Most of Anne Arundel County's 15 libraries opened before anyone thought about computer literacy — and four of them opened before astronauts walked on the moon.
Over a half-century, county residents have drastically changed the way they use libraries. They're not just about books anymore. Public computers, meeting space and study zones are the hot tickets, and the facilities are home to activities as diverse as antique car clubs and employment assistance services.
Library officials say it's clear that most of their facilities weren't designed for such uses, and are looking for ways to improve the system. Many locations have clumps of computer stations in the midst of a main room and no "quiet" room. Paperbacks — starting with the romances once deemed unworthy of shelf space — were an afterthought in planning half the county libraries but are now clustered in their own popular sections, which take up even more space.
Two library branches, in the West County and Crofton, are less than 10 years old. Another three are under 20 years old. And the oldest, the Annapolis branch that library officials would like to replace soonest, is 46 years old, according to dedication dates provided by the library system.
"We need to look at the whole system and how the community has grown over the years and what their needs are," said Hampton "Skip" Auld, library administrator.
Using a state grant of nearly $50,000, library officials recently hired a consultant to create a 20-year plan to determine where new buildings, renovations and additions are needed and what flexible-use spaces would accommodate the ever-changing demands of the county's population. The plan also has to consider what the county can afford.
A draft report, which will include information from three public forums, is expected to be ready in midautumn. The final version should be done at the end of the year, in time for budget preparations.
The idea, Auld said, is to go beyond what library officials already recognize, such as the fact that two of the three regional libraries — Annapolis and North County — aren't big enough.
"This will allow us over a 20-year time span to really rebuild and modernize the library system," Auld said.
"Buildings can no longer be looked at as sole-purpose facilities," said County Executive John R. Leopold, adding that a strategic plan for libraries will aid in other county planning, too.

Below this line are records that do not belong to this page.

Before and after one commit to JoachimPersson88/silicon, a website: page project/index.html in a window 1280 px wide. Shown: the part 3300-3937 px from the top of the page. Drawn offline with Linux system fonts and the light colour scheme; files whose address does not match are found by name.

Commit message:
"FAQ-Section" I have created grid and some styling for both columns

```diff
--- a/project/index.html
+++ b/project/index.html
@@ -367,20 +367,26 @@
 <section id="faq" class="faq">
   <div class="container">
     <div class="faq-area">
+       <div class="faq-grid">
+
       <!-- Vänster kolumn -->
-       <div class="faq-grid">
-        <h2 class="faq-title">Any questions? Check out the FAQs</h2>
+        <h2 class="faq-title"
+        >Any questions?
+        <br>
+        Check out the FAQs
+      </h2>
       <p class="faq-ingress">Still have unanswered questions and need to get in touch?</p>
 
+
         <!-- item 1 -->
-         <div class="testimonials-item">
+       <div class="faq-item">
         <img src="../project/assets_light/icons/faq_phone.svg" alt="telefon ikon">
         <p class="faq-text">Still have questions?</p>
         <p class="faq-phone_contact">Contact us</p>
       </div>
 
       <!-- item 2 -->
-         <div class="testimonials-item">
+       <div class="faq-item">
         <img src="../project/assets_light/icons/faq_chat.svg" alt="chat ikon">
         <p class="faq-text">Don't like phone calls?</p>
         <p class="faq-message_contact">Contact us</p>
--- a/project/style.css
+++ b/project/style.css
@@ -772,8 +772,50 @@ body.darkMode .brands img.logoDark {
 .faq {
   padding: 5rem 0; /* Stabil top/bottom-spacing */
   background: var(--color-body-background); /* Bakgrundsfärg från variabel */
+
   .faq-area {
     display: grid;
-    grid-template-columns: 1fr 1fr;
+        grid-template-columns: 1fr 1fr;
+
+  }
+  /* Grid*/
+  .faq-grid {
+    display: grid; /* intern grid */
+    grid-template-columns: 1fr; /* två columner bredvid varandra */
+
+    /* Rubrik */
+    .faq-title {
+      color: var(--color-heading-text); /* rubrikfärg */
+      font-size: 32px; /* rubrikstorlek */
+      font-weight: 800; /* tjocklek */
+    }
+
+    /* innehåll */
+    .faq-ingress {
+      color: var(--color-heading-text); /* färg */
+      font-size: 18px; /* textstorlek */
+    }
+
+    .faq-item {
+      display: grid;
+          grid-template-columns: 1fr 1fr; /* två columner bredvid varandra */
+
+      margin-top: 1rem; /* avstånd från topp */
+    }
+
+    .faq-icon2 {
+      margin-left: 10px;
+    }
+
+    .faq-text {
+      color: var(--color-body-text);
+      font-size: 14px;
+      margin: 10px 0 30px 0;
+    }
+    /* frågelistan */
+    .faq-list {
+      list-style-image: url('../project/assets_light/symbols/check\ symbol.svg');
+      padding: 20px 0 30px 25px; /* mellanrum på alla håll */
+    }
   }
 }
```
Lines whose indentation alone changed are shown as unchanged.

He noted an award-winning partnership between the library and county Workforce Development Corp. that helps people with resumes and applications as they seek employment. Library officials said the program effectively doubled the number of workforce centers in the county to 12 and has worked with 2,000 people since October 2009.
So stiff is the competition among nonprofit organizations to reserve the meeting room for the coming year that at the Annapolis branch, the line starts forming before 6 a.m. on reservation day every October. The branch opens at 9 a.m.

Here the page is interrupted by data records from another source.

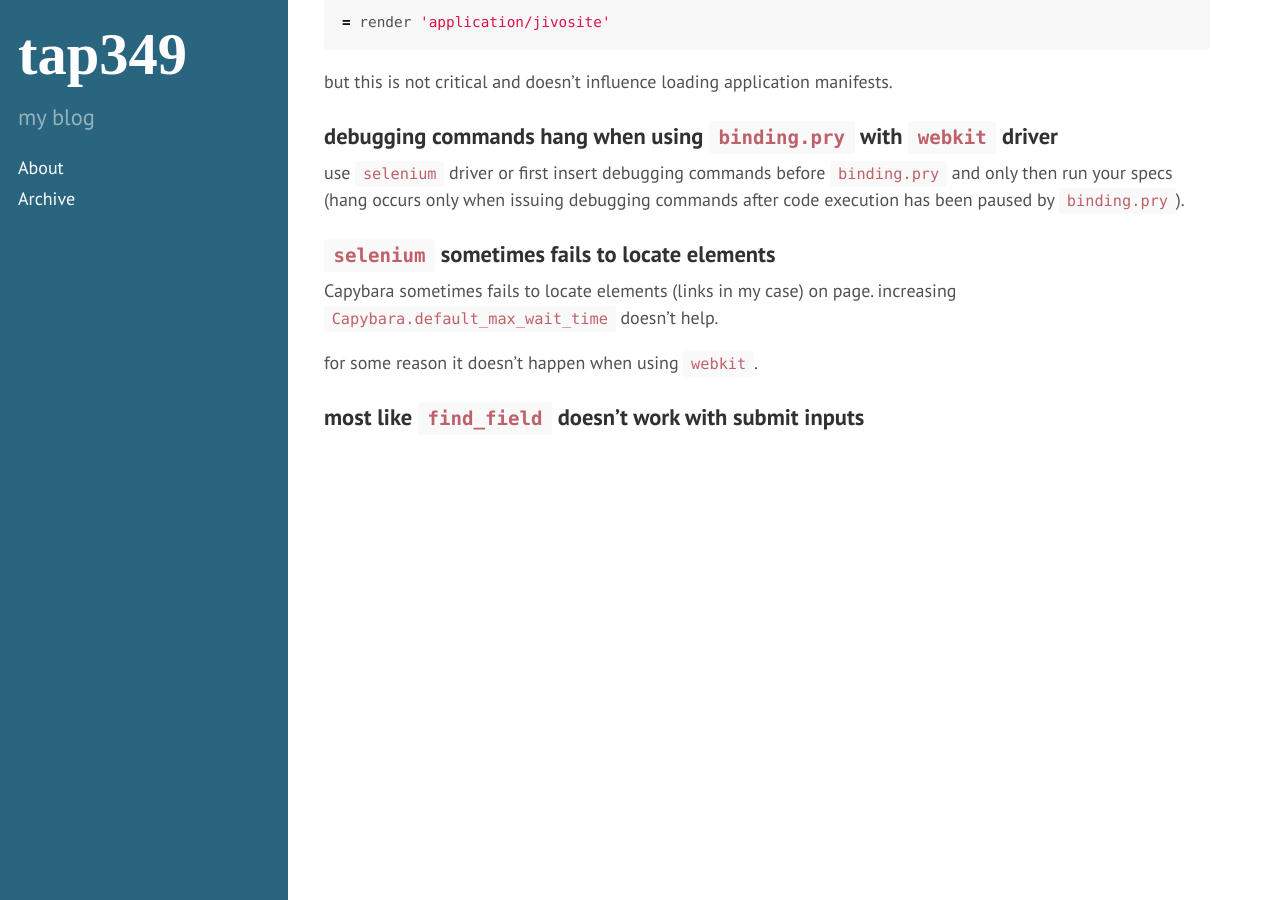
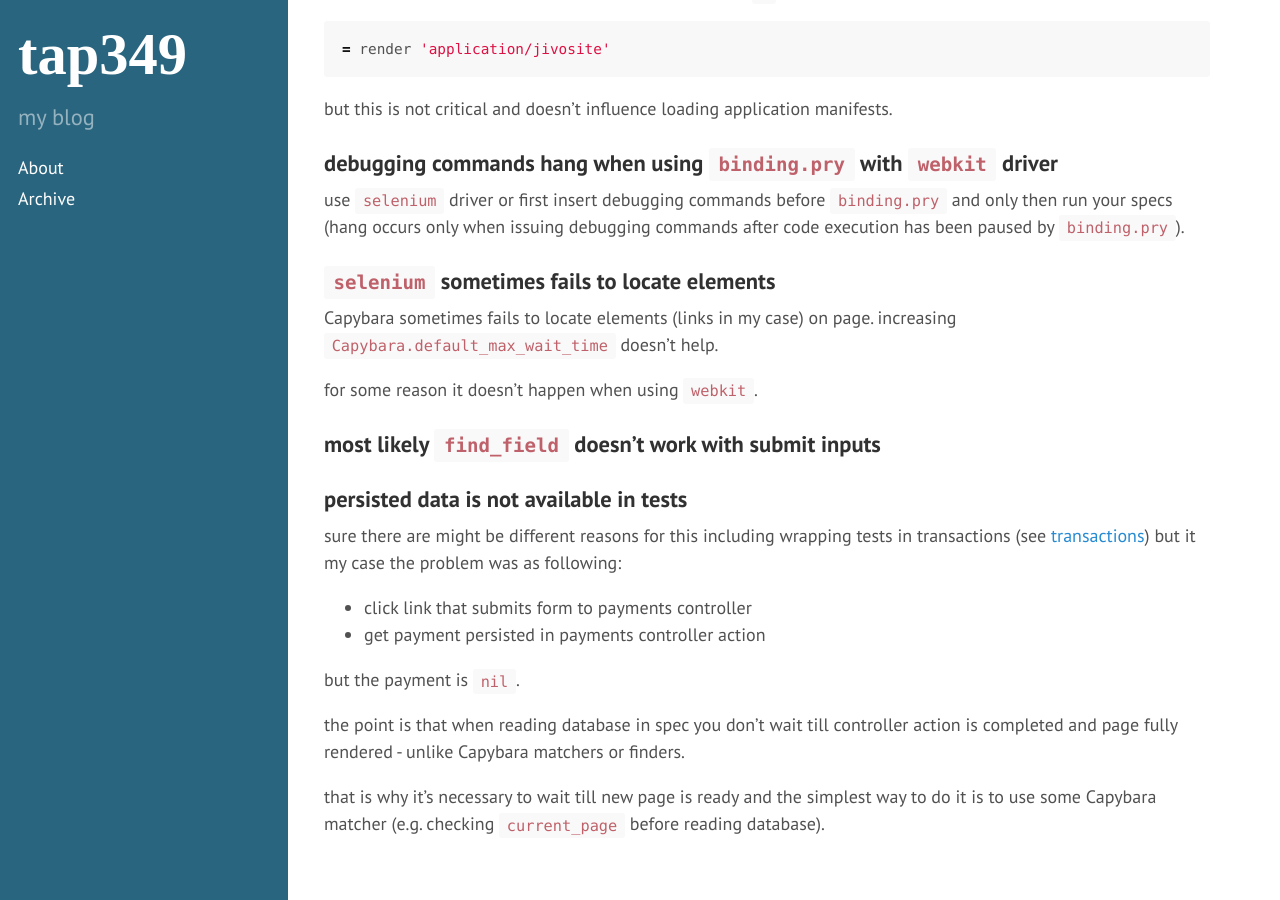
Before and after one commit to tap349/tap349.github.io, a Jekyll site: the page built from _posts/2016-04-09-capybara.md, in a window 1280 px wide and 900 px high, scrolled down 13870 px. Built offline with Jekyll 4.4.1, drawn with Linux system fonts in a browser that asks for light colours; some of the changed text lies outside the part shown.

Commit message:
update 2016-04-20_15:37:48

```diff
--- a/_posts/2016-04-09-capybara.md
+++ b/_posts/2016-04-09-capybara.md
@@ -615,4 +615,22 @@ increasing `Capybara.default_max_wait_time` doesn't help.
 
 for some reason it doesn't happen when using `webkit`.
 
-### most like `find_field` doesn't work with submit inputs
+### most likely `find_field` doesn't work with submit inputs
+
+### persisted data is not available in tests
+
+sure there are might be different reasons for this including wrapping tests
+in transactions (see [transactions](#transactios)) but it my case the problem
+was as following:
+
+- click link that submits form to payments controller
+- get payment persisted in payments controller action
+
+but the payment is `nil`.
+
+the point is that when reading database in spec you don't wait till controller
+action is completed and page fully rendered - unlike Capybara matchers or finders.
+
+that is why it's necessary to wait till new page is ready and the simplest way
+to do it is to use some Capybara matcher (e.g. checking `current_page` before
+reading database).
```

"My husband goes there at 5 or 5:30 in the morning while I stay home with the kids until I can go," said Gina Pendry, who runs a monthly meeting of the La Leche League of Annapolis there. The nonprofit relies on free space in its mission to help mothers who breast-feed, and Pendry said her group likes its morning meeting time.
Jeff Scherer is a principal with the consultant conducting the study, Meyer, Scherer & Rockcastle, an architectural firm with locations in Minneapolis and Hyattsville that counts library renovation and building reuse among its specialties. He said most library systems are under the same pressures as Anne Arundel County's, as issues of intense and changing library use compete with tight budgets.
"How do we make the buildings more responsive to the immediate needs of the citizens, but also acknowledge that they are going to change over time? How can they be adapted and adjusted and revised?" he said. Another question is how changes in a community affect the library and vice versa, Scherer said.
The issues being studied include locations and services of library branches, parking and other immediate pressures, and how the county's libraries stack up to those in neighboring jurisdictions.
Three forums will be held next month for county residents to discuss the services they want and listen to competing viewpoints. "
"All citizens in the county define what libraries should be based on how they themselves use them," Scherer said, "so there is a huge variety in what people say a library is and how people should use them."
Community meetings on library plans:
Sept. 6 at the Annapolis Area Library, 1410 West St. 7 p.m.
Sept. 7 at the North County Area Library, 1010 Eastway, Glen Burnie. 7 p.m.
Sept. 8 at the West County Area Library, 1325 Annapolis Road, Odenton. 7 p.m.